I stumbled across something quietly wonderful this afternoon.
Chewing over a new Monster Master Über To Do list after a hefty-ish week of mopping up various ends of jobs to go to print, I was scrolling around for some pleasant background entertainment when I found a little delight. Which induced a most unexpected little reverie.
In the smokey, dyed-diesel-plume wake of the news that the last British bastion of daring-do, splay-bursting, delta-nining chapdom has admitted a filly into its ranks, the BBC had placed some intriguing links on its homepage.
One was an interview with Flight Lieutenant Kirsty Moore, the first female pilot to join the Red Arrows Ruddy Marvelous Aerobatic Display Team – a typically British forces kind of thoroughly nice lass who seemed at a loss to explain why none of the splendid female piloting talent of the RAF has donned the Reds’ flight suit and caught the keys to one of their little Hawks before.
The other was… a complete episode of Go with Noakes from 1976. The one where he flew with the Arrows for himself.
Clicking the Play icon, I didn’t quite know what to expect, after 35 years. But as the ledge John himself strolled into shot with trusty hairy TV partner Shep, in glorious 70s Filmgrainovision – doing that double act they always did of one of them spouting even, Yorkshire train-of-thought rambling while the other looked disinterested – I felt a lump rise in my throat.
That was my childhood. My safe, hopeful, much-loved childhood. And how I got away with enjoying it as such for the whole time, I’ve never worked out.
But John Noakes’ safe, clear tones – friendly but tinged with just enough adult authority, mixed perfectly with the constant possibility of a dry, silly quip – were a huge comfort to a generation of us exploring the world around us from the safety of gently irradiating new colour televisions.
I learnt more about the Red Arrows from this gloriously be-side-burned, be-sensible-haircutted 30 minutes than I remember from any other time. Why, I didn’t realise it was so easy. They’re making it up on a stick and a wink way more than you’d think up there. John even did it. Which means I now really want to do it.

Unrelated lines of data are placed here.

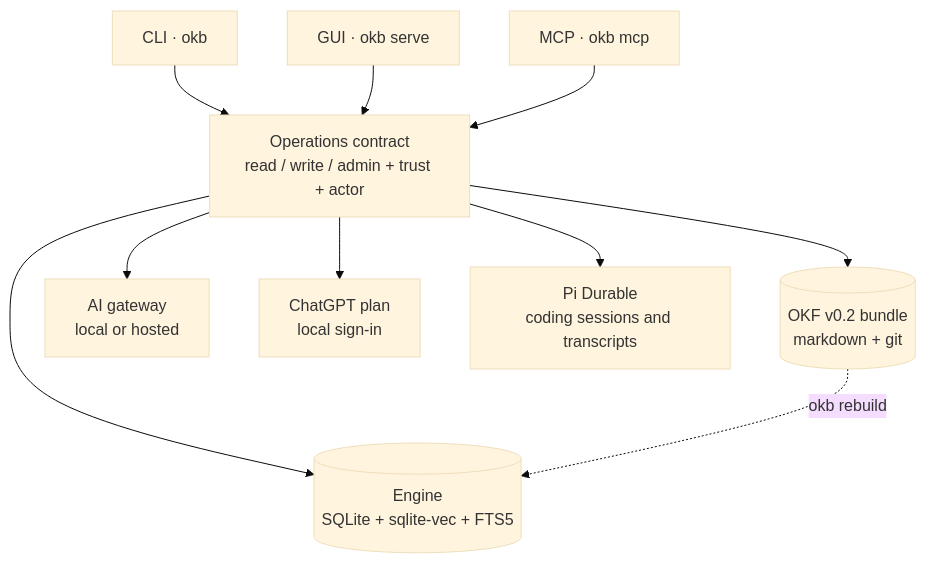
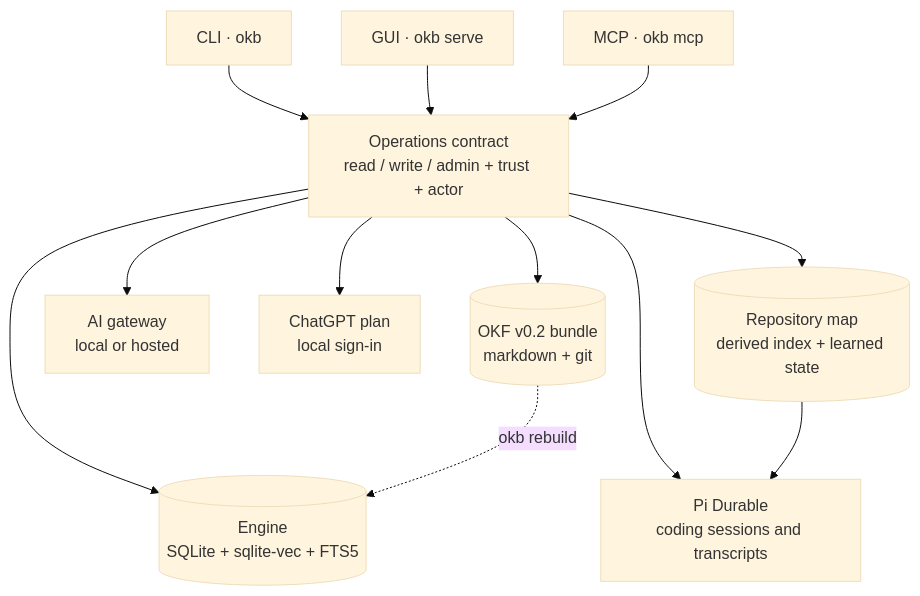
The diagram in README.md (mellow-mike/okbrain), drawn with Mermaid (base theme) before and after one commit. The commit also changed other lines of this file and 7 other files, not shown here.

````diff
--- a/README.md
+++ b/README.md
@@ -360,13 +363,15 @@
 ```mermaid
 flowchart TD
     CLI["CLI · okb"] --> OPS
     GUI["GUI · okb serve"] --> OPS
     MCP["MCP · okb mcp"] --> OPS
     OPS["Operations contract<br/>read / write / admin + trust + actor"]
     OPS --> BUNDLE[("OKF v0.2 bundle<br/>markdown + git")]
     OPS --> ENGINE[("Engine<br/>SQLite + sqlite-vec + FTS5")]
     OPS --> AI["AI gateway<br/>local or hosted"]
     OPS --> PLAN["ChatGPT plan<br/>local sign-in"]
     OPS --> PI["Pi Durable<br/>coding sessions and transcripts"]
+    OPS --> MAP[("Repository map<br/>derived index + learned state")]
+    MAP --> PI
     BUNDLE -.->|okb rebuild| ENGINE
 ```
````
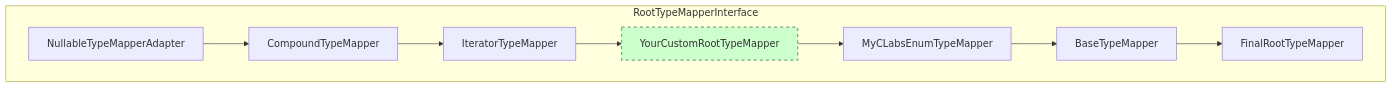
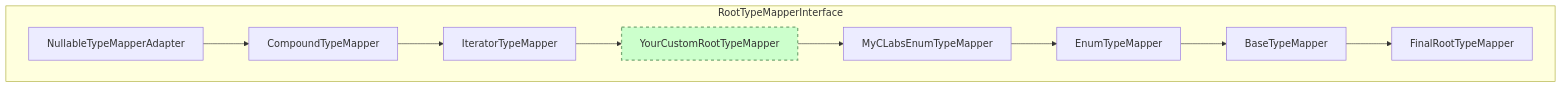
The second of 2 diagrams in website/docs/internals.md (thecodingmachine/graphqlite), drawn with Mermaid before and after one commit. The commit also changed other lines of this file, not shown here.

````diff
--- a/website/docs/internals.md
+++ b/website/docs/internals.md
@@ -69,13 +71,14 @@
 ```mermaid
 graph TD;
   classDef custom fill:#cfc,stroke:#7a7,stroke-width:2px,stroke-dasharray: 5, 5;
   subgraph RootTypeMapperInterface
     NullableTypeMapperAdapter-->CompoundTypeMapper
     CompoundTypeMapper-->IteratorTypeMapper
     IteratorTypeMapper-->YourCustomRootTypeMapper
     YourCustomRootTypeMapper-->MyCLabsEnumTypeMapper
-    MyCLabsEnumTypeMapper-->BaseTypeMapper
+    MyCLabsEnumTypeMapper-->EnumTypeMapper
+    EnumTypeMapper-->BaseTypeMapper
     BaseTypeMapper-->FinalRootTypeMapper
   end
   class YourCustomRootTypeMapper custom;
 ```
````
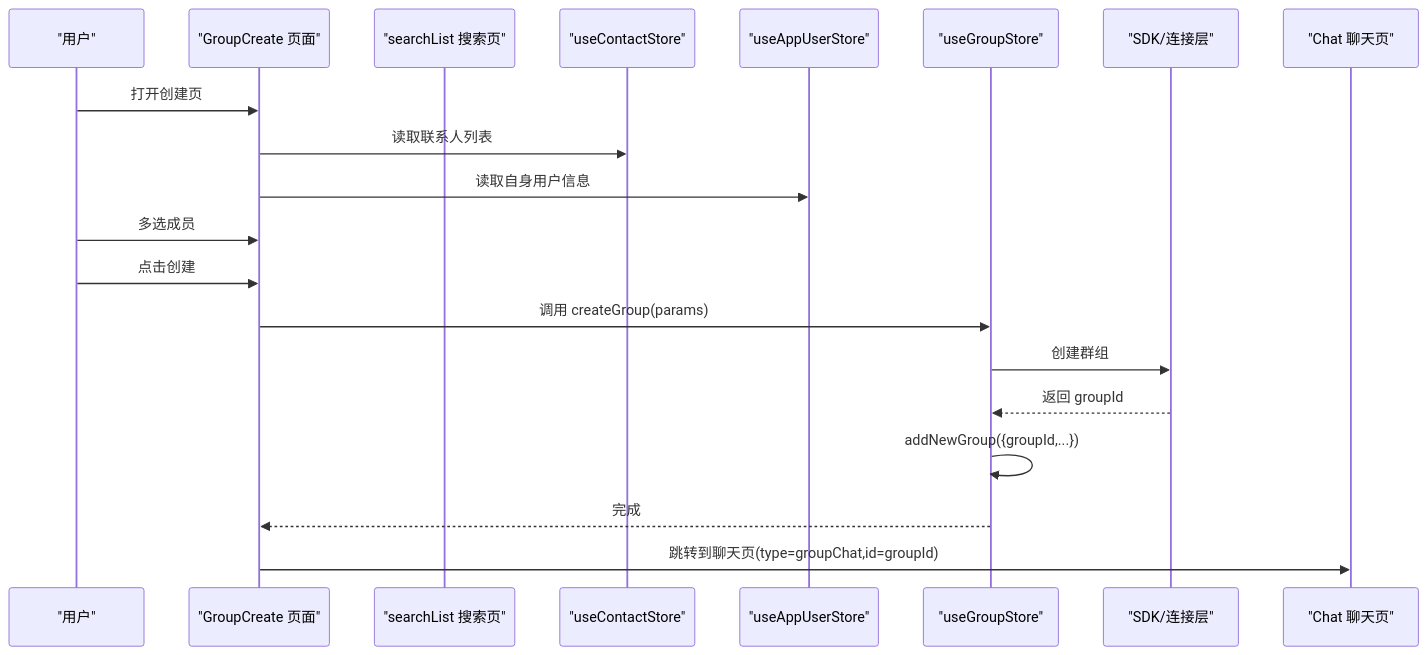
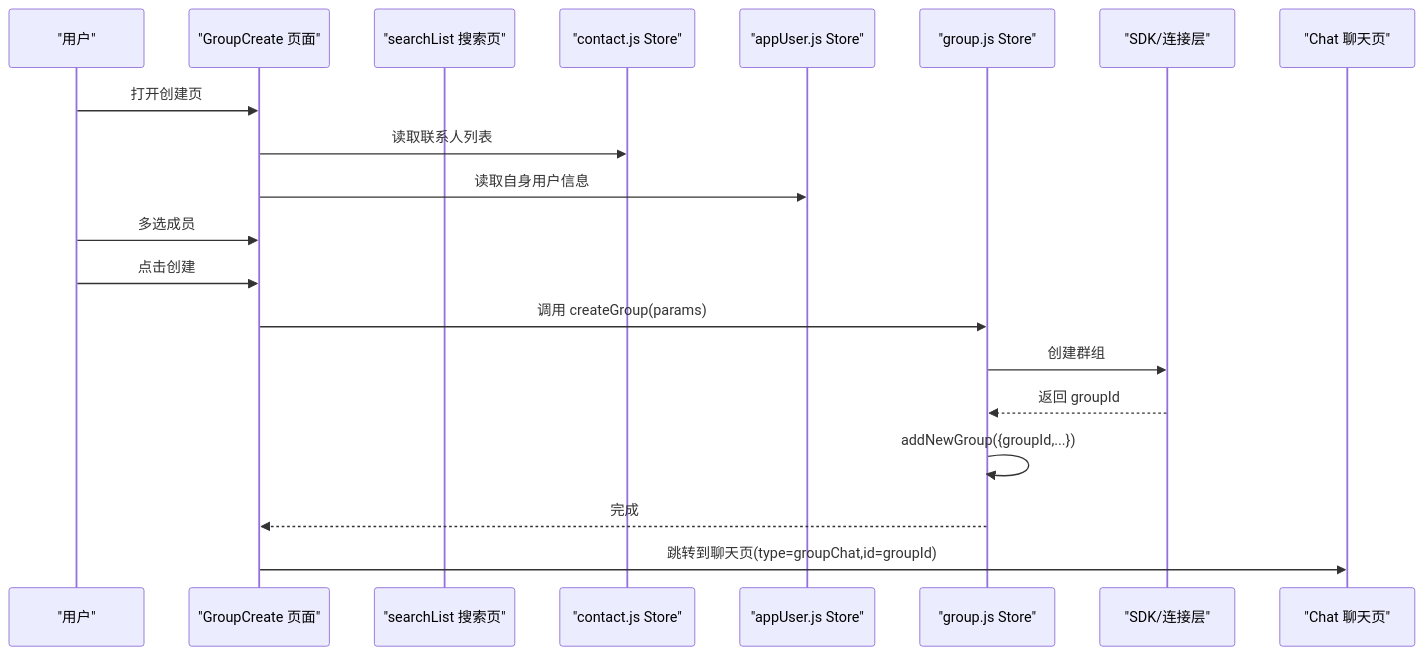
The fifth of 9 diagrams in .qoder/repowiki/zh/content/群组模块/群组模块.md (Easemob-Community/easemob-uikit-uniapp-community), drawn with Mermaid before and after one commit. The commit also changed other lines of this file and 14 other files, not shown here.

````diff
--- a/.qoder/repowiki/zh/content/群组模块/群组模块.md
+++ b/.qoder/repowiki/zh/content/群组模块/群组模块.md
@@ -198,22 +200,22 @@
 ```mermaid
 sequenceDiagram
 participant U as "用户"
 participant GC as "GroupCreate 页面"
 participant GSL as "searchList 搜索页"
-participant CS as "useContactStore"
-participant AS as "useAppUserStore"
-participant GS as "useGroupStore"
+participant CS as "contact.js Store"
+participant AS as "appUser.js Store"
+participant GS as "group.js Store"
 participant SDK as "SDK/连接层"
 participant CH as "Chat 聊天页"
 U->>GC : 打开创建页
 GC->>CS : 读取联系人列表
 GC->>AS : 读取自身用户信息
 U->>GC : 多选成员
 U->>GC : 点击创建
 GC->>GS : 调用 createGroup(params)
 GS->>SDK : 创建群组
 SDK-->>GS : 返回 groupId
 GS->>GS : addNewGroup({groupId,...})
 GS-->>GC : 完成
 GC->>CH : 跳转到聊天页(type=groupChat,id=groupId)
 ```
````
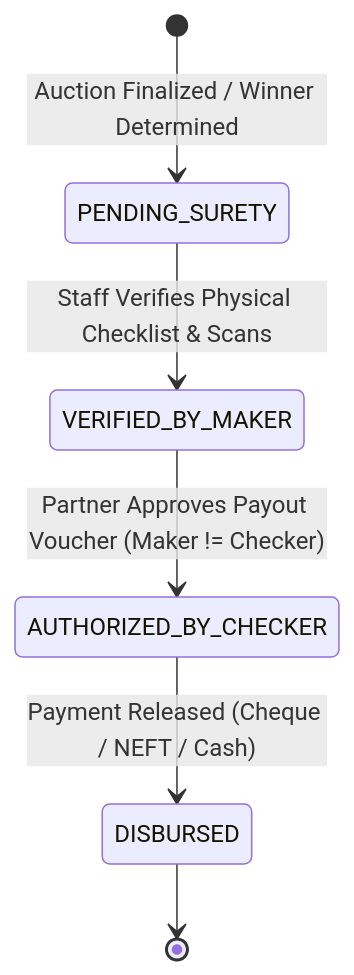
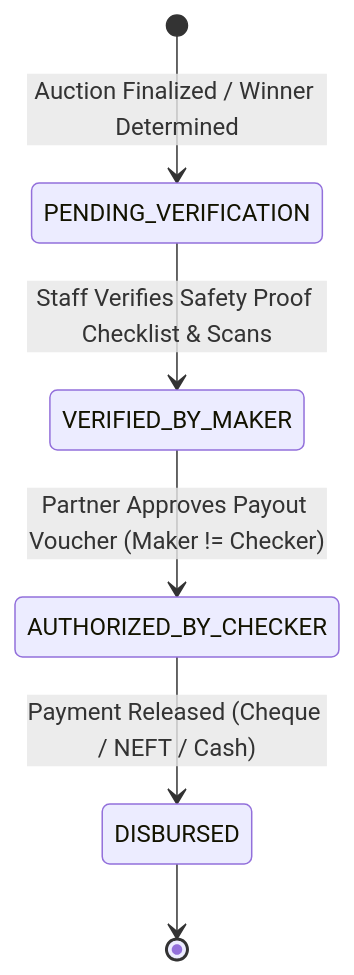
One commit to Kathir-24/Kumaran-finance changed the third of 5 diagrams in docs/03-architecture/state-machines.md. Above: the diagram before and after it, drawn with Mermaid. The commit also changed other lines of this file and 16 other files, not shown here.

Commit message:
docs: align architectural rules across all specs with ADR-06 (fixed 1/4 ceiling), ADR-07 (single payment), and ADR-15 (safety proof)

````diff
--- a/docs/03-architecture/state-machines.md
+++ b/docs/03-architecture/state-machines.md
@@ -68,8 +68,8 @@
 ```mermaid
 stateDiagram-v2
-    [*] --> PENDING_SURETY : Auction Finalized / Winner Determined
-    PENDING_SURETY --> VERIFIED_BY_MAKER : Staff Verifies Physical Checklist & Scans
+    [*] --> PENDING_VERIFICATION : Auction Finalized / Winner Determined
+    PENDING_VERIFICATION --> VERIFIED_BY_MAKER : Staff Verifies Safety Proof Checklist & Scans
     VERIFIED_BY_MAKER --> AUTHORIZED_BY_CHECKER : Partner Approves Payout Voucher (Maker != Checker)
     AUTHORIZED_BY_CHECKER --> DISBURSED : Payment Released (Cheque / NEFT / Cash)
     DISBURSED --> [*]
 ```
````
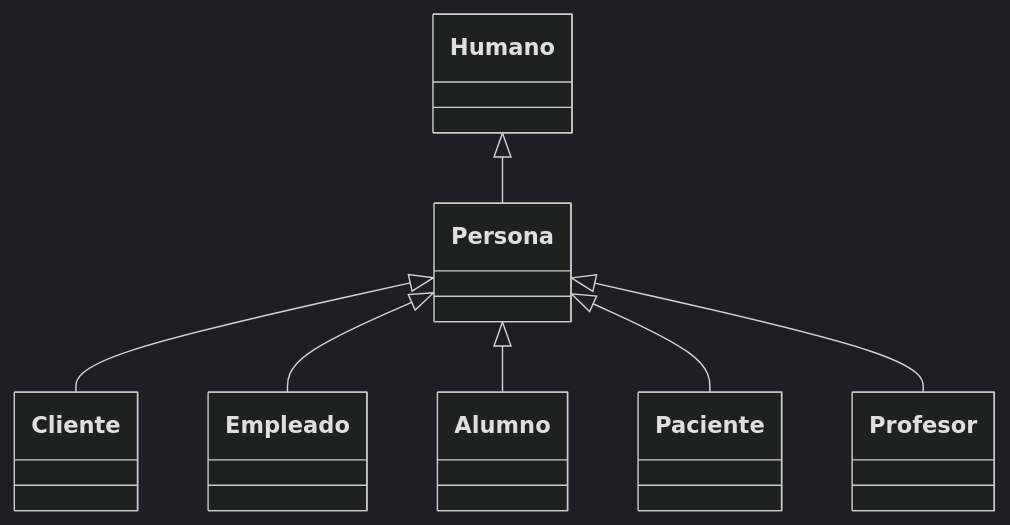
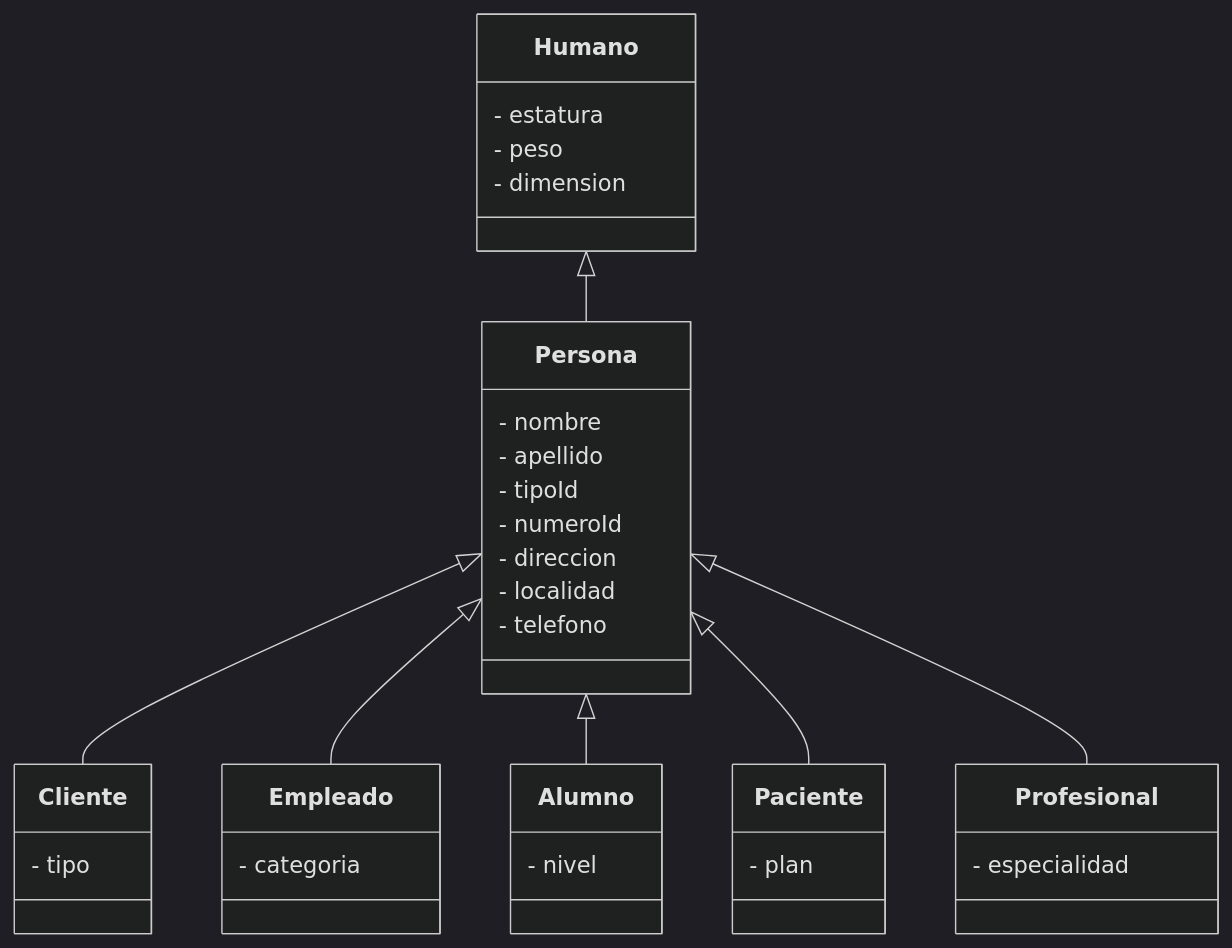
Before and after one commit to C215714N/EducacionIT: the first of 2 diagrams in examples/class.md, drawn with Mermaid (dark theme). The commit also changed other lines of this file, not shown here.

````diff
--- a/examples/class.md
+++ b/examples/class.md
@@ -1,31 +1,39 @@
 ```mermaid
 classDiagram
     Humano <|-- Persona
     Persona <|-- Cliente
     Persona <|-- Empleado
     Persona <|-- Alumno
     Persona <|-- Paciente
-    Persona <|-- Profesor
+    Persona <|-- Profesional
 
     class Humano{
-
+        - estatura
+        - peso
+        - dimension
     }
     class Persona{
-
+        - nombre
+        - apellido
+        - tipoId
+        - numeroId
+        - direccion
+        - localidad
+        - telefono
     }
     class Cliente{
-
+        - tipo
     }
     class Empleado{
-
+        - categoria
     }
     class Paciente{
-        
+        - plan
     }
     class Alumno{
-
+        - nivel
     }
-    class Profesor{
-
+    class Profesional{
+        - especialidad
     }
 ```
````
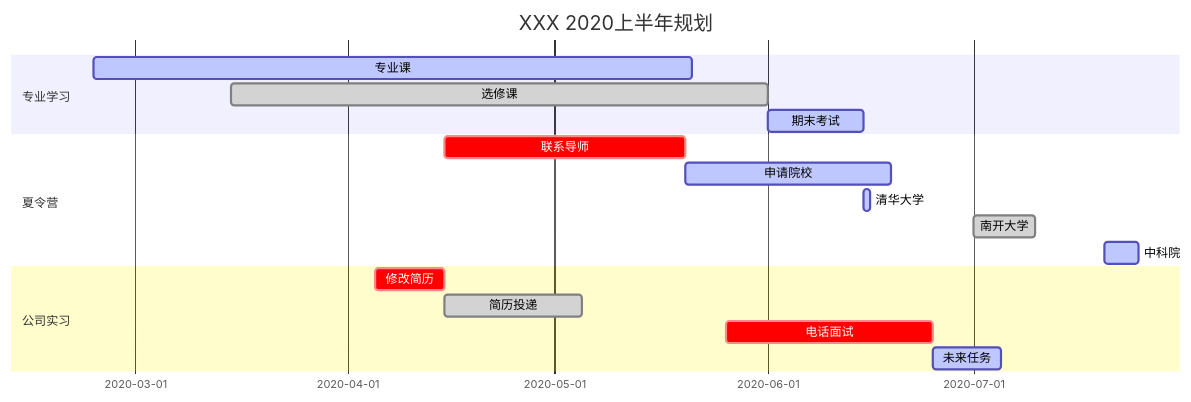
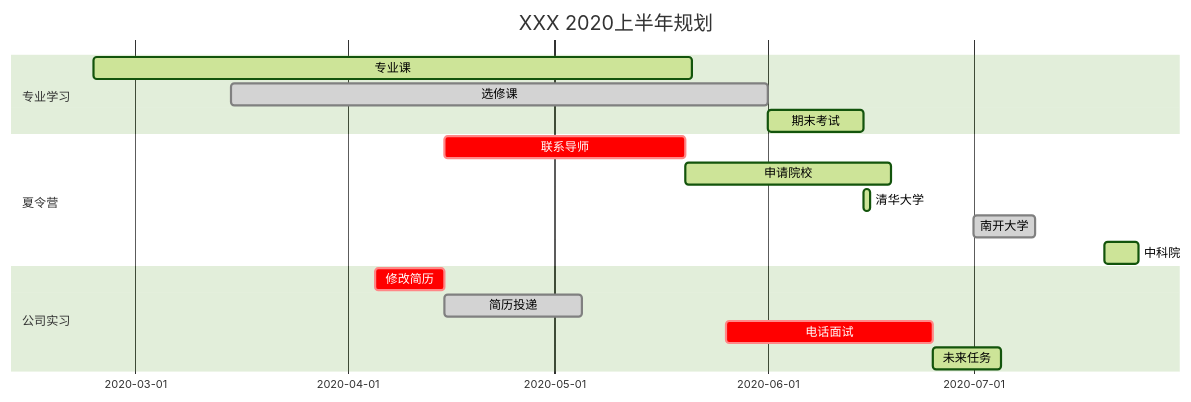
One commit to aaron-ai/mermaidtest changed the second of 2 diagrams in README.md. Above: the diagram before and after it, drawn with Mermaid.

````diff
--- a/README.md
+++ b/README.md
@@ -12,23 +12,24 @@
 ```mermaid
+%%{init: {'theme': 'forest' } }%%
 gantt
 	dateFormat YYYY-MM-DD
 	title XXX 2020上半年规划
 	
 	section	专业学习
 		专业课	: active, name1, 2020-02-24, 2020-05-21
 		选修课 : done, name2, 2020-03-15, 2020-06-01
 		期末考试 : active, name3, after name2, 14d
 		
 	section 夏令营
 		联系导师 : crit, name11, 2020-04-15, 2020-05-20
 		申请院校 : active, name22, after name11, 30d
 		清华大学 : active, name33, after name3, 1d
 		南开大学 : done, name44, 2020-07-01, 2020-07-10
 		中科院 : active, name55, 2020-07-20, 5d
 		
 	section 公司实习
     	修改简历 : crit, name111, 2020-04-05, 10d
     	简历投递 : done, name222, after name111, 20d
     	电话面试 : crit, name333, 2020-05-26, 30d
     	未来任务 : active, after name333, 10d
 ```
````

“Here” said his pilot, “take the stick. Forget the rudders, they’re just there to rest your feet on. Now, put it hard over… Whoop! Heh-heh. There. You just did a roll. Easy eh?”
Hell, yeah. Letme-letme!
As he then watched the jolly fine chaps open their season with a display over Whitby bay, I thought of all those childhood memories of standing on similar cliffs at Bournemouth, waiting for the nine red darts flash overhead from behind us in a suddent screech at precisely On Time O’clock.
And as I saw a little 70s chap sitting in his Dad’s arm, in little shorts and a little home-knitted jumper, I couldn’t help picturing a very similar little chap of a very similar age, in a very similar little outfit sitting expectantly in the crook of his own daddy’s arm, some 300 miles south, that same afternoon probably. And I felt an echo of the same comforting thrill of formative times.
It was wonderful.
This was the same daddy, incidentally, who would, upon hearing the Black Dyke Mills Band strike up with the gloriously whimsical theme tune, always say: “Ah there are the Black Mills Dyke Band again.” Every time.
Then I remembered when Go with Noakes secretly filmed at my school, just a year or two later. And I kind of wished the BBC would post up that episode, to see if I recognised any of the big-haired, be-flared youngsters from the year above me at St Katherine’s CE Primary, who got to go do the adventure exercise circuit up on Hengistbury Head with television’s nicest, pre-Ant & Dec double act.
I may e-mail them and ask for the whole bally series to go up.
Mean time, check this out for yourself. It’ll get you high on the funny reality of your childhood. Because it wasn’t just a pre-digital age daydream. You were there.